Millner wrote a book, “The Charm of Immortality: An American Cult, a Florida Swamp, and a Renegade Prophet,” about the Koreshan Unity settlement.
It was started by a man named Cyrus Teed, whose first name translates as “Koresh” in Persian.
“He was an eclectic medical doctor and believed he was a messiah sent to redeem humanity,” Millner said.
Millner says that in the late 19th century; Teed had convinced a bunch of others of the same thing. And eventually, they all started living together in a Chicago mansion.
“And then he started having problems with creditors; you know, there were bills to pay. And he started having problems with husbands, who were mad at him because their wives had left them to join Cyrus Teed,” Millner said.

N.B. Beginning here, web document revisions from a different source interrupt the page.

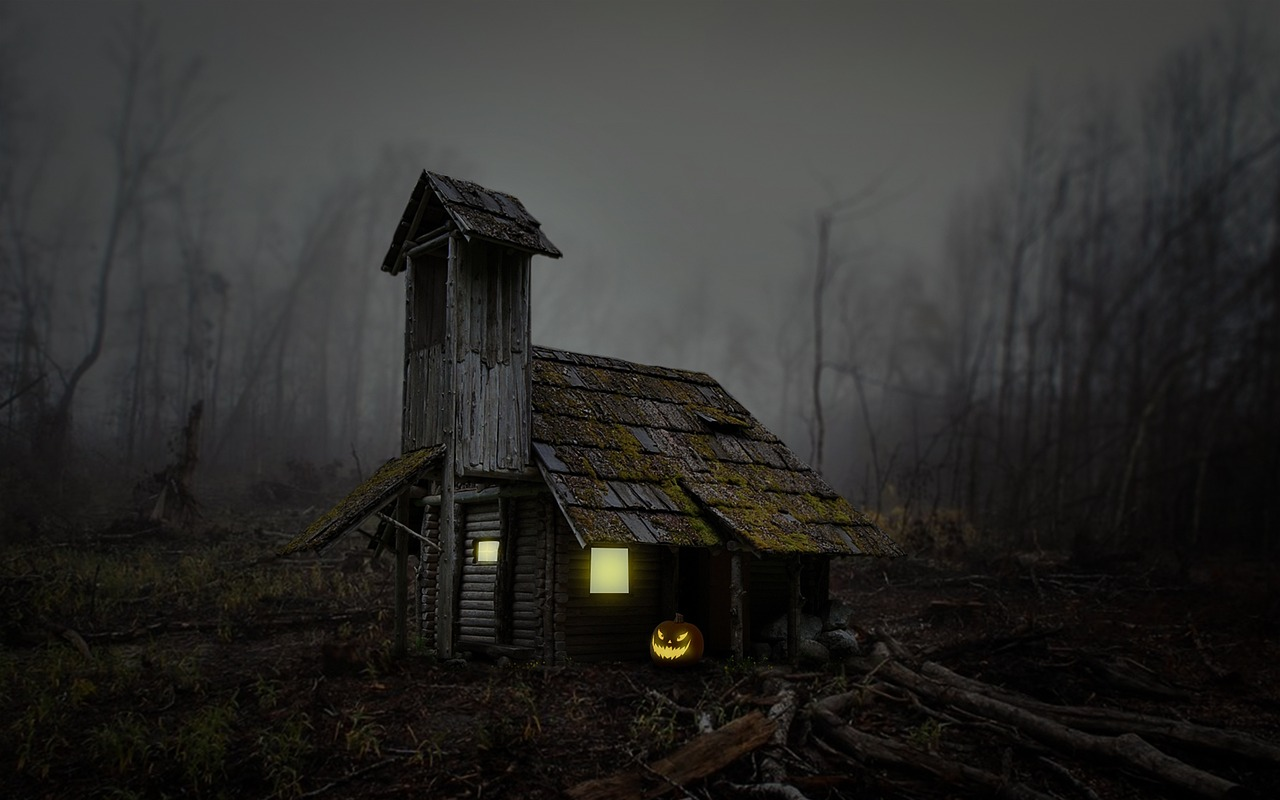
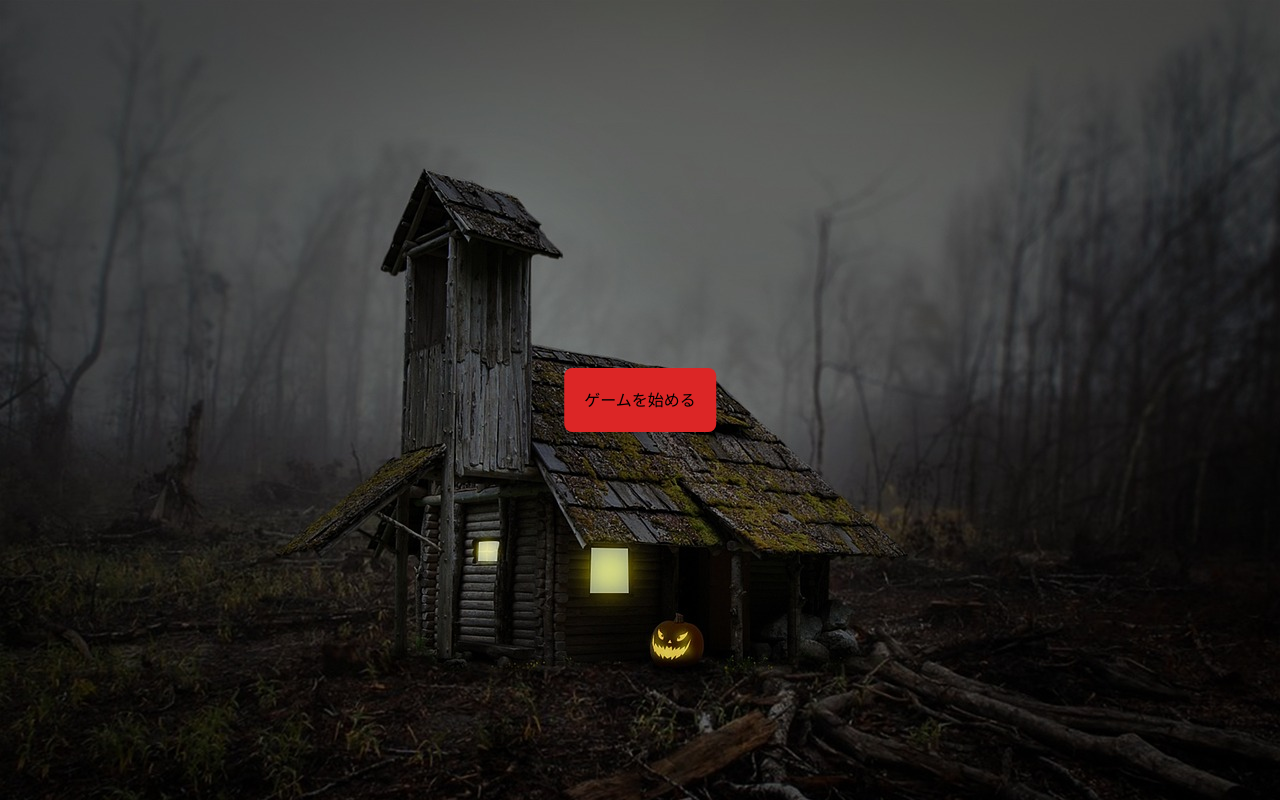
Before and after one commit to neko967/misery-frontend, a Next.js app: page / in a window 1280 px wide. Built offline with nearby package versions, Linux system fonts and the light colour scheme.

Commit message:
トップページに開始ボタンを追加

```diff
--- a/src/app/page.tsx
+++ b/src/app/page.tsx
@@ -1,4 +1,5 @@
 import { useRouter } from 'next/navigation';
+import Link from 'next/link'
 
 export default function Home() {
   return (
@@ -6,7 +7,9 @@ export default function Home() {
       className="h-screen w-full bg-cover"
       style={{ backgroundImage: "url('/background.png')" }}
     >
-      {/* その他のコンテンツ */}
+      <Link href="/maze_waiting_room" className="absolute top-1/2 left-1/2 transform -translate-x-1/2 -translate-y-1/2 bg-red-600 p-5 rounded-lg shadow-lg">
+        <button>ゲームを始める</button>
+      </Link>
     </div>
   );
 }
```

And those problems led Teed to southwest Florida.
“He finds out about some land in Florida and he goes down to look at it and that land didn’t work out. But what did work out was that there was an old German settler who had come to occupy this land in the 1880s and that settler had lost everything.” Millner said.
According to Millner, it didn’t take long for Teed to convince that farmer, Gustav Damkohler, that he was the Messiah.
Soon after, Teed and his Chicago supporters moved in, took over, and began building.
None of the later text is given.